INSTRUCTIONS TO FOLLOW
Which lines of the records contain "categorical"? Collect every one of them.

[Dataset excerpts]
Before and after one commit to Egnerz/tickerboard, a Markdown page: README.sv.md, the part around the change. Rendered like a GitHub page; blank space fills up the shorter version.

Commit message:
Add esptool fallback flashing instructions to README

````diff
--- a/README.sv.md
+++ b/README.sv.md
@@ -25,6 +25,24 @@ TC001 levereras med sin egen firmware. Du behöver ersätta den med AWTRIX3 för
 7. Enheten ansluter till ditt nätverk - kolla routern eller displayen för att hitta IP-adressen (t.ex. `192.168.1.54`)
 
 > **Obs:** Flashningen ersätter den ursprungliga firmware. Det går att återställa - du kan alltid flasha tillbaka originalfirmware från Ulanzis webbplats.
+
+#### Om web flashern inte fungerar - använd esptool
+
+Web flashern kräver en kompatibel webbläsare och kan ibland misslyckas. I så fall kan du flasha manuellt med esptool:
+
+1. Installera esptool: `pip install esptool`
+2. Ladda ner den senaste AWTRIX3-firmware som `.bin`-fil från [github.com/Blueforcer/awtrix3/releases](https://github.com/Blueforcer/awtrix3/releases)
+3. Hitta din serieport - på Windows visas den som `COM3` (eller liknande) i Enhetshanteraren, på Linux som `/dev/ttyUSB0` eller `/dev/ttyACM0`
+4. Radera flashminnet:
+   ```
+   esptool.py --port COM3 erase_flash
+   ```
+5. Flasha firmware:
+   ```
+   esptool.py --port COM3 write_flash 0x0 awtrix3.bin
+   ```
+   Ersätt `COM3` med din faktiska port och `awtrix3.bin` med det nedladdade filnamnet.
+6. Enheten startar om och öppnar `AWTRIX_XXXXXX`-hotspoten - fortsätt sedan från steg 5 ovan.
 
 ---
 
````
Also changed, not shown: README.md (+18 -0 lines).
---
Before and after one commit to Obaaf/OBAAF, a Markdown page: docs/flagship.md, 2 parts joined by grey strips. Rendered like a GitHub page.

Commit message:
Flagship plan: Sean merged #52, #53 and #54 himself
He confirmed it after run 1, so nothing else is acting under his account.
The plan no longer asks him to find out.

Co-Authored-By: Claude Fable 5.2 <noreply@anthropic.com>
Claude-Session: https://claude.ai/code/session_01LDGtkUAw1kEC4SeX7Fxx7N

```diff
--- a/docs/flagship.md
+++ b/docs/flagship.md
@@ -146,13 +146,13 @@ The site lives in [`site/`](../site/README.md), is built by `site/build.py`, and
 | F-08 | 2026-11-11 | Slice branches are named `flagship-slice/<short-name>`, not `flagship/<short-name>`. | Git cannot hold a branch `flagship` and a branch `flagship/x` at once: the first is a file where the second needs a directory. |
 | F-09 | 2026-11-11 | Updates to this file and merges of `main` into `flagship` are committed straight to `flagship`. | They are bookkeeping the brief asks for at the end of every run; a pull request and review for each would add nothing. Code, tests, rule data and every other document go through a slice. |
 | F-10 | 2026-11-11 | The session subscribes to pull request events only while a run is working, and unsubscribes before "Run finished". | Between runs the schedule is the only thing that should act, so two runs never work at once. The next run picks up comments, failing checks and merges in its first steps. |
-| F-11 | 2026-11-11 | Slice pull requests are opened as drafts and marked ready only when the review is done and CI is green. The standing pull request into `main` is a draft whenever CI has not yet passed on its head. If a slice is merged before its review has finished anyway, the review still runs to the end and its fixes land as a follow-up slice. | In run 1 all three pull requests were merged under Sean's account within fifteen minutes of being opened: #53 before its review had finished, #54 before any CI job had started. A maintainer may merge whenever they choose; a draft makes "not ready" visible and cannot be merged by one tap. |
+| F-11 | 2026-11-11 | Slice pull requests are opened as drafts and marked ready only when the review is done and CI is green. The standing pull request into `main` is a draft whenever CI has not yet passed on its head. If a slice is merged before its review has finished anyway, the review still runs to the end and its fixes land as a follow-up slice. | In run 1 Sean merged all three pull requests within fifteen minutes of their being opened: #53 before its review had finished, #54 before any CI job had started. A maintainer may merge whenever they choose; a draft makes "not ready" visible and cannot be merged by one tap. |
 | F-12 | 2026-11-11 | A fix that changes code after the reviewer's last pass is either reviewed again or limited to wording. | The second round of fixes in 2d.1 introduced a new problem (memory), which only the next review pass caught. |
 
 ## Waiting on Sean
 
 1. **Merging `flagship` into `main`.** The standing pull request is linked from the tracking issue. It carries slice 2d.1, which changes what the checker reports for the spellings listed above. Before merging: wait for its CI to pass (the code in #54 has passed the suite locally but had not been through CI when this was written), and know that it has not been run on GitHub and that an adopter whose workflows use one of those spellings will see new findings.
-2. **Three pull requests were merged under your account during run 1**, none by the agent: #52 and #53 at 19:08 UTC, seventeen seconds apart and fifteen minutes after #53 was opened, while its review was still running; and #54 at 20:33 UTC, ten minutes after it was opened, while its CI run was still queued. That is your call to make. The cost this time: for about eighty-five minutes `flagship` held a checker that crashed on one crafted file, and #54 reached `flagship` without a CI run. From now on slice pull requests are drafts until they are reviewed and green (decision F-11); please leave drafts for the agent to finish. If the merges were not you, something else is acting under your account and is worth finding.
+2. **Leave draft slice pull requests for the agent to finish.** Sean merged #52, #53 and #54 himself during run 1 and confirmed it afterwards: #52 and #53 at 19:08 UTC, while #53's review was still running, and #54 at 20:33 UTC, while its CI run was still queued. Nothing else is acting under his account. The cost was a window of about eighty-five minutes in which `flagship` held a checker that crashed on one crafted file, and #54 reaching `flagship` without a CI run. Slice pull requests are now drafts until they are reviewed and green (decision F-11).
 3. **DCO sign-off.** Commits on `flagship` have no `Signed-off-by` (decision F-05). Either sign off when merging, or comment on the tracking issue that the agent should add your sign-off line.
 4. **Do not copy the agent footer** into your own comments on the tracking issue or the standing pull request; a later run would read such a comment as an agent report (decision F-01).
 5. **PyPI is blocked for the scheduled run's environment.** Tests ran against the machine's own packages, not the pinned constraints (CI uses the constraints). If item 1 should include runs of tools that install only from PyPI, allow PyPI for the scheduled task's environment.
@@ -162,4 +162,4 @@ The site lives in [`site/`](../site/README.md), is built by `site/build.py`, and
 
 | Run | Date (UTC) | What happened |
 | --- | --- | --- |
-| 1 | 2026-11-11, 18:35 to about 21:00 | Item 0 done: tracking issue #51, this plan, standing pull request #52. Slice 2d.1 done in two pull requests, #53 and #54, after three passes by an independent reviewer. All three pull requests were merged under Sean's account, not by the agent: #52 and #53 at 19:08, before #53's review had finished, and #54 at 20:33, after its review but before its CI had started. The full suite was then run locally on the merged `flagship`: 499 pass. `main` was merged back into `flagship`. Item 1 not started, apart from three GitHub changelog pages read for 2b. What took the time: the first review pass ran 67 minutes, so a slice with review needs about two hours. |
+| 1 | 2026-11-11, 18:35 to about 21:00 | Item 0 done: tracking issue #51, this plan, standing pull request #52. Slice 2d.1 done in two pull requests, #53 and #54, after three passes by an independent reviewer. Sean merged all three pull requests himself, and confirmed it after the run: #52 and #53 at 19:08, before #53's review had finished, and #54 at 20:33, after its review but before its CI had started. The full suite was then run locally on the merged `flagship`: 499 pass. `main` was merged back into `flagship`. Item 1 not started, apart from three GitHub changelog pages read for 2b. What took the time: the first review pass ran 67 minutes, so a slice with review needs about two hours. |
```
...
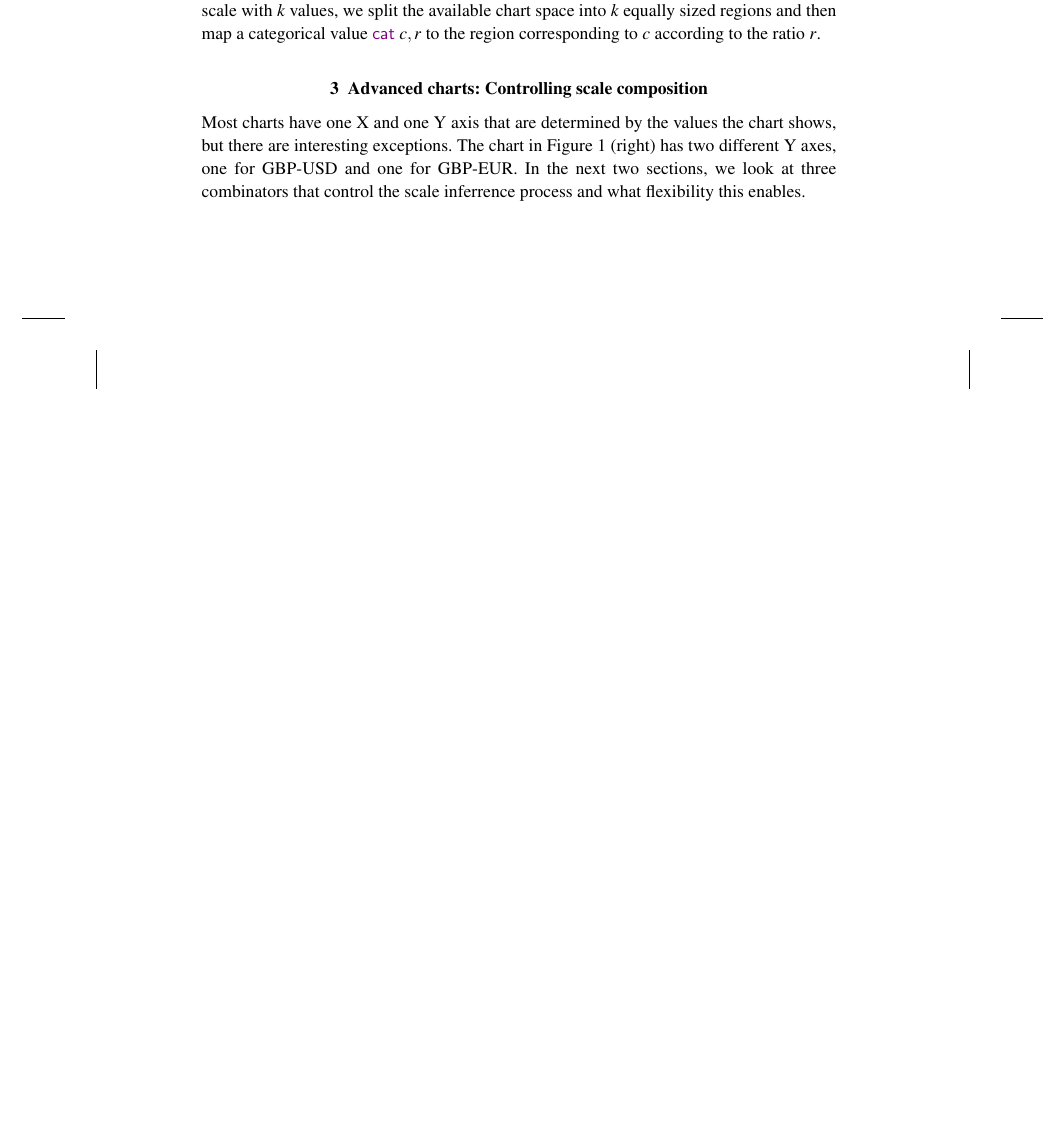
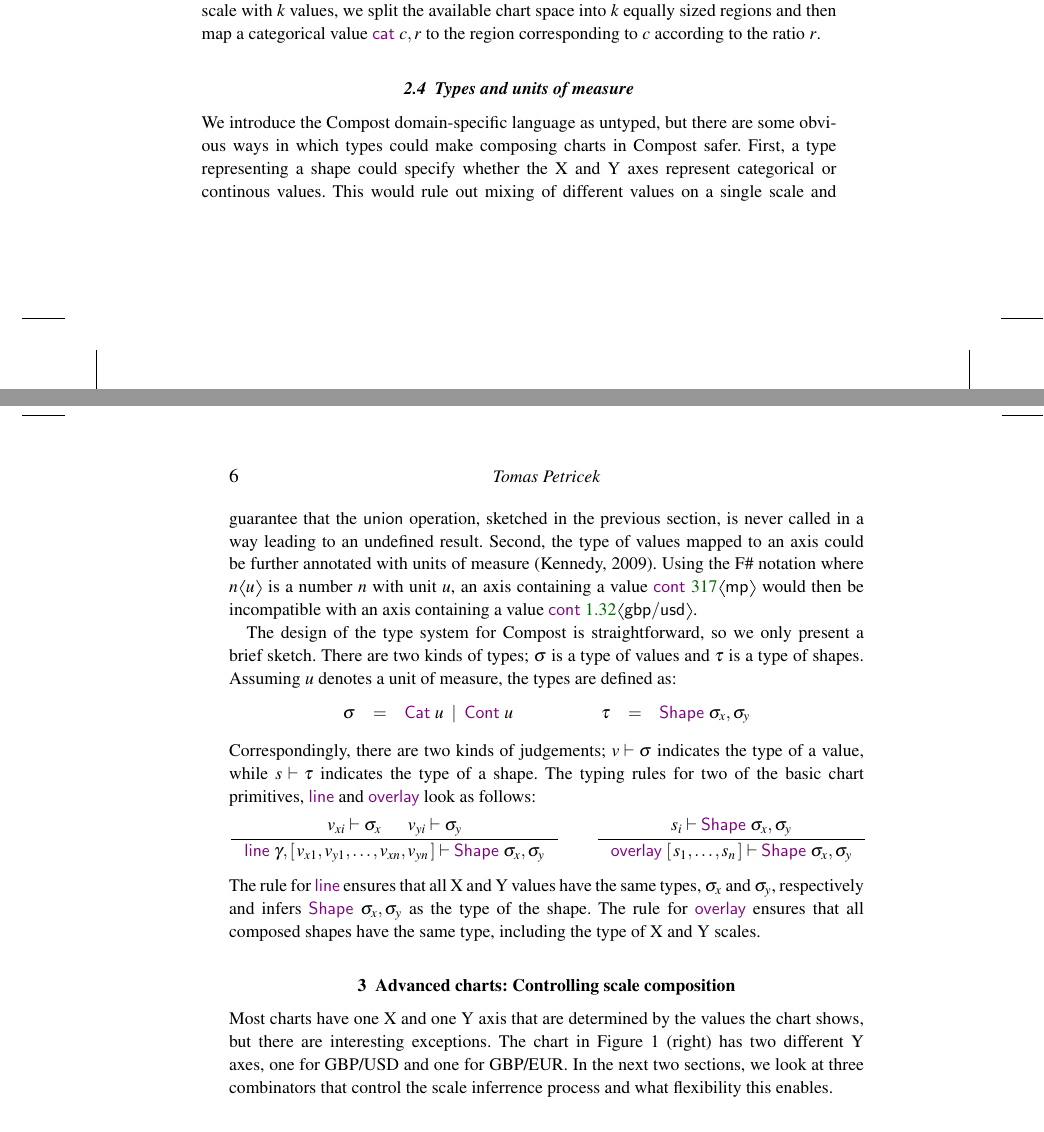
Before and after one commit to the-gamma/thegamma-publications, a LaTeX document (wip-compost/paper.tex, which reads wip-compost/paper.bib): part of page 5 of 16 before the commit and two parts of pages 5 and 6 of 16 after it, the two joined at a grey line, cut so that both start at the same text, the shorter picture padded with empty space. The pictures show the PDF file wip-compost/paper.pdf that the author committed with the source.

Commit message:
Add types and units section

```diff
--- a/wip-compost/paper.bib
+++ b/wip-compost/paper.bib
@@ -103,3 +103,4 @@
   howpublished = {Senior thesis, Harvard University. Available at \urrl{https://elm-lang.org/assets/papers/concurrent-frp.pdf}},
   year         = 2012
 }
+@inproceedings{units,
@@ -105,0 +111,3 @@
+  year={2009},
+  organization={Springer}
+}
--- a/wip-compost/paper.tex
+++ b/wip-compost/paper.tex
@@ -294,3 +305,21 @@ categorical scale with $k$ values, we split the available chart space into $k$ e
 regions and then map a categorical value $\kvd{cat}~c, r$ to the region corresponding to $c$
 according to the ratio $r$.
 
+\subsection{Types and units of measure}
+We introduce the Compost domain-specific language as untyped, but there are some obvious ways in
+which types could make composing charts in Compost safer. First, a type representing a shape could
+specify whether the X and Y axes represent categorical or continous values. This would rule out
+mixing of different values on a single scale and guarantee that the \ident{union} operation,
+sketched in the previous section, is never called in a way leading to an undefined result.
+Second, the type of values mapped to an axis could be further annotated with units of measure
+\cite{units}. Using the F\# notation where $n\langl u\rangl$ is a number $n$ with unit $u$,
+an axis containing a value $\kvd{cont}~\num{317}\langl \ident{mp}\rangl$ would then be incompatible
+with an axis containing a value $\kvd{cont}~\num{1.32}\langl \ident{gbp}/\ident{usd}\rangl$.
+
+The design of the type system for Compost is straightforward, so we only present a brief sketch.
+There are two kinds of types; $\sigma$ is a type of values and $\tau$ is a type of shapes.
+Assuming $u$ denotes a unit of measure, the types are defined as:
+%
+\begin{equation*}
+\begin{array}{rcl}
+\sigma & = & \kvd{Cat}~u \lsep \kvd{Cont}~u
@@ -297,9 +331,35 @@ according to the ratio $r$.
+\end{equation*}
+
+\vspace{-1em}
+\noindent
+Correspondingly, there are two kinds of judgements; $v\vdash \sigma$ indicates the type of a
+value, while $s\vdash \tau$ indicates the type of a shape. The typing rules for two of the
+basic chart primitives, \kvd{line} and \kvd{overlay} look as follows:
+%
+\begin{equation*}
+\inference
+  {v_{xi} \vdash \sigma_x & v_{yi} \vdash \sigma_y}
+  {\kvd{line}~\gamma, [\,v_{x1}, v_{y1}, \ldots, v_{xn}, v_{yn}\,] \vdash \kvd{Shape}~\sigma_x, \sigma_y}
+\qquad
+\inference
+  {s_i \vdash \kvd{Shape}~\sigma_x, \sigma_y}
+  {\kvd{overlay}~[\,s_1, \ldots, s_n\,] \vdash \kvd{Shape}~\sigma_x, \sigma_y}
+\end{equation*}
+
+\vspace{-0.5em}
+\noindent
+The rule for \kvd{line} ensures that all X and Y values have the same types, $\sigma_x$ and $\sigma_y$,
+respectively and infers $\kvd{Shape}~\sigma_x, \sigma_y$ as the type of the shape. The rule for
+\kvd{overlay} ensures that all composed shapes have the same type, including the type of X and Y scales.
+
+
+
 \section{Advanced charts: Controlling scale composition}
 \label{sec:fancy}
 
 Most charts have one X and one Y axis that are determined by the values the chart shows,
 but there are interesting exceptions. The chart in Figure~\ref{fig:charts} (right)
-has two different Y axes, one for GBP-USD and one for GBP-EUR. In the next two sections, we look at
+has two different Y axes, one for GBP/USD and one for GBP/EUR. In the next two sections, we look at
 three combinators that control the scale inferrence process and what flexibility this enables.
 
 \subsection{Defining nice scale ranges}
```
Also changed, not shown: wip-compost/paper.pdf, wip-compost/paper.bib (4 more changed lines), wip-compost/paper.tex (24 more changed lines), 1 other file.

ANSWER AREA
@@ -294,3 +305,21 @@ categorical scale with $k$ values, we split the available chart space into $k$ e
 regions and then map a categorical value $\kvd{cat}~c, r$ to the region corresponding to $c$
+specify whether the X and Y axes represent categorical or continous values. This would rule out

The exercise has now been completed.